PSDB 8 Roberto Rocha Government
PODE 8 Álvaro Dias Government
DEM 6 Rodrigo Pacheco Government
PP 6 Daniella Ribeiro Government
PT 6 Humberto Costa Opposition
PDT 4 Weverton Rocha Opposition
PSL 4 Major Olímpio Government
PPS 3 Eliziane Gama Opposition
PROS 3 Telmário Mota Opposition
PSB 3 Jorge Kajuru Opposition
REDE 3 Randolfe Rodrigues Opposition
PR 2 Jorginho Mello Government
PRB 1 Mecias de Jesus Government
PSC 1 Zequinha Marinho Government
Independent 1 José Reguffe Independent

Permanent CommitteesEdit

Committee President State
Committee of Agriculture and Agrarian Reform Soraya Thronicke Mato Grosso do Sul
Committee of Economic Issues Omar Aziz Amazonas
Committee of Social Issues Romário Rio de Janeiro
Committee of Science, Technology, Innovation, Communication and Informatic Vanderlan Cardoso Goiás
Committee of Constitution, Justice and Citizenship Simone Tebet Mato Grosso do Sul
Committee of Regional Development and Tourism Izalci Lucas Distrito Federal
Committee of Human Rights and Participative Legislation Paulo Paim Rio Grande do Sul
Committee of Education, Culture and Sport Dário Berger Santa Catarina
Committee of Environment, Consumer Defense, Fiscalization and Control Fabiano Contarato Espírito Santo
Committee of Foreign Affairs and National Defense Nelsinho Trad Mato Grosso do Sul
Committee of Infrastructure Services Marcos Rogério Rondônia
Committee of Transparence and Public Governance Rodrigo Cunha Alagoas
Committee Senate of the Future Mecias de Jesus Roraima

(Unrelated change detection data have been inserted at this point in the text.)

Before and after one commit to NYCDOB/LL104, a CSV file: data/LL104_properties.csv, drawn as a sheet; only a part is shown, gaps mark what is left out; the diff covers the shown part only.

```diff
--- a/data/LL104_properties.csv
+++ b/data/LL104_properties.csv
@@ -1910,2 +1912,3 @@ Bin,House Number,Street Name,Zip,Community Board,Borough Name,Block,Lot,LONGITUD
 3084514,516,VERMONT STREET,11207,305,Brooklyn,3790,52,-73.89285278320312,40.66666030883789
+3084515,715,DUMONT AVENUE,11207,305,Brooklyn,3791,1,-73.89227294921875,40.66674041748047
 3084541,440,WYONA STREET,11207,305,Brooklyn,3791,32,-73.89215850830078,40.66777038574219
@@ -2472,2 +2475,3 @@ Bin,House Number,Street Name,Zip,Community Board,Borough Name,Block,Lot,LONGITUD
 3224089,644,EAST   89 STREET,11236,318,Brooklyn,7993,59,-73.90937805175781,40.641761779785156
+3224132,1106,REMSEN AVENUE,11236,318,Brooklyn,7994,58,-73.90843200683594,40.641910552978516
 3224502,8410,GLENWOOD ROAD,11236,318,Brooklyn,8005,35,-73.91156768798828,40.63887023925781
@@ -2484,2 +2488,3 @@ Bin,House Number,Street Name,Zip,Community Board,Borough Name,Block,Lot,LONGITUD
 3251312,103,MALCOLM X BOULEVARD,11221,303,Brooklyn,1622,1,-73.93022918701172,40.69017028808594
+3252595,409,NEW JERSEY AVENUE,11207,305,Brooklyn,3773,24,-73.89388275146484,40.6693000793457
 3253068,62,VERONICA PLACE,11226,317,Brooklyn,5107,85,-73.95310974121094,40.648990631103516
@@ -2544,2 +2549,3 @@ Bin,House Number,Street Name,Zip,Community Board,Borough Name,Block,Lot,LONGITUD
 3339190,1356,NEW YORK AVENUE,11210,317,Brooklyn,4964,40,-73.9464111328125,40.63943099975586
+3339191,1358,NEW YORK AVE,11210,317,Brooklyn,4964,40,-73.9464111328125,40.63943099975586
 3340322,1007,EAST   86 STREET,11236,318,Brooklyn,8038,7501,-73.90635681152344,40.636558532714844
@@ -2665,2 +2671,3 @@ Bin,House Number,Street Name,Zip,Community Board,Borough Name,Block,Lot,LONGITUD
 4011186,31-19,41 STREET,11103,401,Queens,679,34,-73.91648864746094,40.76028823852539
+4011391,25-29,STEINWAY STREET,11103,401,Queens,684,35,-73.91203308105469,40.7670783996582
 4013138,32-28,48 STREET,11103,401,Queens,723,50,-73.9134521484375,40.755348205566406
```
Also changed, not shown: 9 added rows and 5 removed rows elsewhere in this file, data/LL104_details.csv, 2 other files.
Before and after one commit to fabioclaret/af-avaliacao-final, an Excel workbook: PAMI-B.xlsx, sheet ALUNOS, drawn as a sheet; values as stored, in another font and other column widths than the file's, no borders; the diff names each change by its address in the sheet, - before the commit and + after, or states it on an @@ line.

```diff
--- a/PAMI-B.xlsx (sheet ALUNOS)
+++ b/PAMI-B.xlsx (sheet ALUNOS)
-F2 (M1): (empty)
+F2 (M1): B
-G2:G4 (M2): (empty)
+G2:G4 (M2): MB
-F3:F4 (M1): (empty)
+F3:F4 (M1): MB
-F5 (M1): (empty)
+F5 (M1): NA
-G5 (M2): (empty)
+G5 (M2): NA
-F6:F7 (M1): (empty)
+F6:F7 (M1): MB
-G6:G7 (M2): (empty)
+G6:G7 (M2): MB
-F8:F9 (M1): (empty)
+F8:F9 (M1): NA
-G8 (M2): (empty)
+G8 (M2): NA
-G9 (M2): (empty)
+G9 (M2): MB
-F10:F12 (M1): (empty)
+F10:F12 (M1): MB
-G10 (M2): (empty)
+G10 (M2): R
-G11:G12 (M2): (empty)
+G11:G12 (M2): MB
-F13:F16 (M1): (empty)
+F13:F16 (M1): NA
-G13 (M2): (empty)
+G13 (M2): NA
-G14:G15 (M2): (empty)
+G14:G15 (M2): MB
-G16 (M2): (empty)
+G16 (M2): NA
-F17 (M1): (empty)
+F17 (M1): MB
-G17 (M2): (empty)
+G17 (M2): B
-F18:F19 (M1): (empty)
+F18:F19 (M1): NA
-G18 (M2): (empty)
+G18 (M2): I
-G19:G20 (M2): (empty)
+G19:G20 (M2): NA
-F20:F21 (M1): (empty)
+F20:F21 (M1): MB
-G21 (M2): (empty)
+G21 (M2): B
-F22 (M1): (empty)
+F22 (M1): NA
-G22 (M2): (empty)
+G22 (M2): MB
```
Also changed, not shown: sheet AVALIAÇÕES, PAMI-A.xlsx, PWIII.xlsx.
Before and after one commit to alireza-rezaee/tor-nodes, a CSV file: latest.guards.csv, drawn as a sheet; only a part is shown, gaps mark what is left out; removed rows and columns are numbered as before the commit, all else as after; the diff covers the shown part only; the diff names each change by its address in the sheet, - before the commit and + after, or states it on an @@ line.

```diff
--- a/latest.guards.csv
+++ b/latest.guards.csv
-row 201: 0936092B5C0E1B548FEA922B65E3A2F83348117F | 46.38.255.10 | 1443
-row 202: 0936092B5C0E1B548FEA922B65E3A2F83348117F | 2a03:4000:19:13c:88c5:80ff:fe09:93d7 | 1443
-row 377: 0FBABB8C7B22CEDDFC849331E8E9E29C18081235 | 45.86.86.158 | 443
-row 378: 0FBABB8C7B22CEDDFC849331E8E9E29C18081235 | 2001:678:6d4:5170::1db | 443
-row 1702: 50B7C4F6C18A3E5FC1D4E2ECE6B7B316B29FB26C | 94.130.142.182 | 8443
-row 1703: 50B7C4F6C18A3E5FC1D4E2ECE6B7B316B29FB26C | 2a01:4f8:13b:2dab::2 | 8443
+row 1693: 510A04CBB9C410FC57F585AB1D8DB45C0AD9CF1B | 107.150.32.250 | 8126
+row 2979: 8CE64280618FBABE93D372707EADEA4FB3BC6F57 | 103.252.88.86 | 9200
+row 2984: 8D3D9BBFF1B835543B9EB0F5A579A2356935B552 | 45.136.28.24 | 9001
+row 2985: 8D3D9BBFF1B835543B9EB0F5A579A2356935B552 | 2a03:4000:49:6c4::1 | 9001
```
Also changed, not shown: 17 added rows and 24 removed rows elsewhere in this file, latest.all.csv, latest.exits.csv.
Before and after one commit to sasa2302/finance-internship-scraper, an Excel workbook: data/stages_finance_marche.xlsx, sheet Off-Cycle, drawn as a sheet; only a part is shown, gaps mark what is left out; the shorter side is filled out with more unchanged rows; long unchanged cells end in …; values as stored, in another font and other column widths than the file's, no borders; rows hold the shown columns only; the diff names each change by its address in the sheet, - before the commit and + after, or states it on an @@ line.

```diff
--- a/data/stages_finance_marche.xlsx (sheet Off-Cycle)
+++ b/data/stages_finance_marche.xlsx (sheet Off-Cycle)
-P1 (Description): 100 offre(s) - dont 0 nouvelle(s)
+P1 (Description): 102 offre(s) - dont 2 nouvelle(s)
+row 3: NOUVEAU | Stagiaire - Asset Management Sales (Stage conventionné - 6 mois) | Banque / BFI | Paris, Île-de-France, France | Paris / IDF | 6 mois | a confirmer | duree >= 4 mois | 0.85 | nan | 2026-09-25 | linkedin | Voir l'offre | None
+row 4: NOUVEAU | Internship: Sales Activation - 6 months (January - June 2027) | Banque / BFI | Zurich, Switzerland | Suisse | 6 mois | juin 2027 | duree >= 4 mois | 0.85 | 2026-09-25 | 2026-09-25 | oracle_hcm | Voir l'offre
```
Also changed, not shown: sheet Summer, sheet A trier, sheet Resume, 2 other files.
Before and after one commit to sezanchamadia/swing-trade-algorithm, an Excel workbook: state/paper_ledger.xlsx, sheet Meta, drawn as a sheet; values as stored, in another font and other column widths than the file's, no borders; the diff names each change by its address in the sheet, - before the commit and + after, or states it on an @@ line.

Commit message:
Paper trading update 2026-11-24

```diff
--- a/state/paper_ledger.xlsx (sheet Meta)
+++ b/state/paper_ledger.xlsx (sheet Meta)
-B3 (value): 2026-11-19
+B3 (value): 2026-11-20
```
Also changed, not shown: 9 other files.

Current SenatorsEdit

See alsoEdit

ReferencesEdit

  1. ^ "Senado Federal completa hoje 185 anos". R7 (in Portuguese). 6 May 2011. Retrieved 22 May 2012. O Senado Federal foi criado com a primeira Constituição do Império, outorgada em 1824, inspirado, primeiramente, na Câmara dos Lordes da Grã-Bretanha. Sua primeira reunião ocorreu em 6 de maio de 1826..
  2. ^ "Lideranças Parlamentares" (in Portuguese). Senado Federal. Retrieved 17 March 2017.

External linksEdit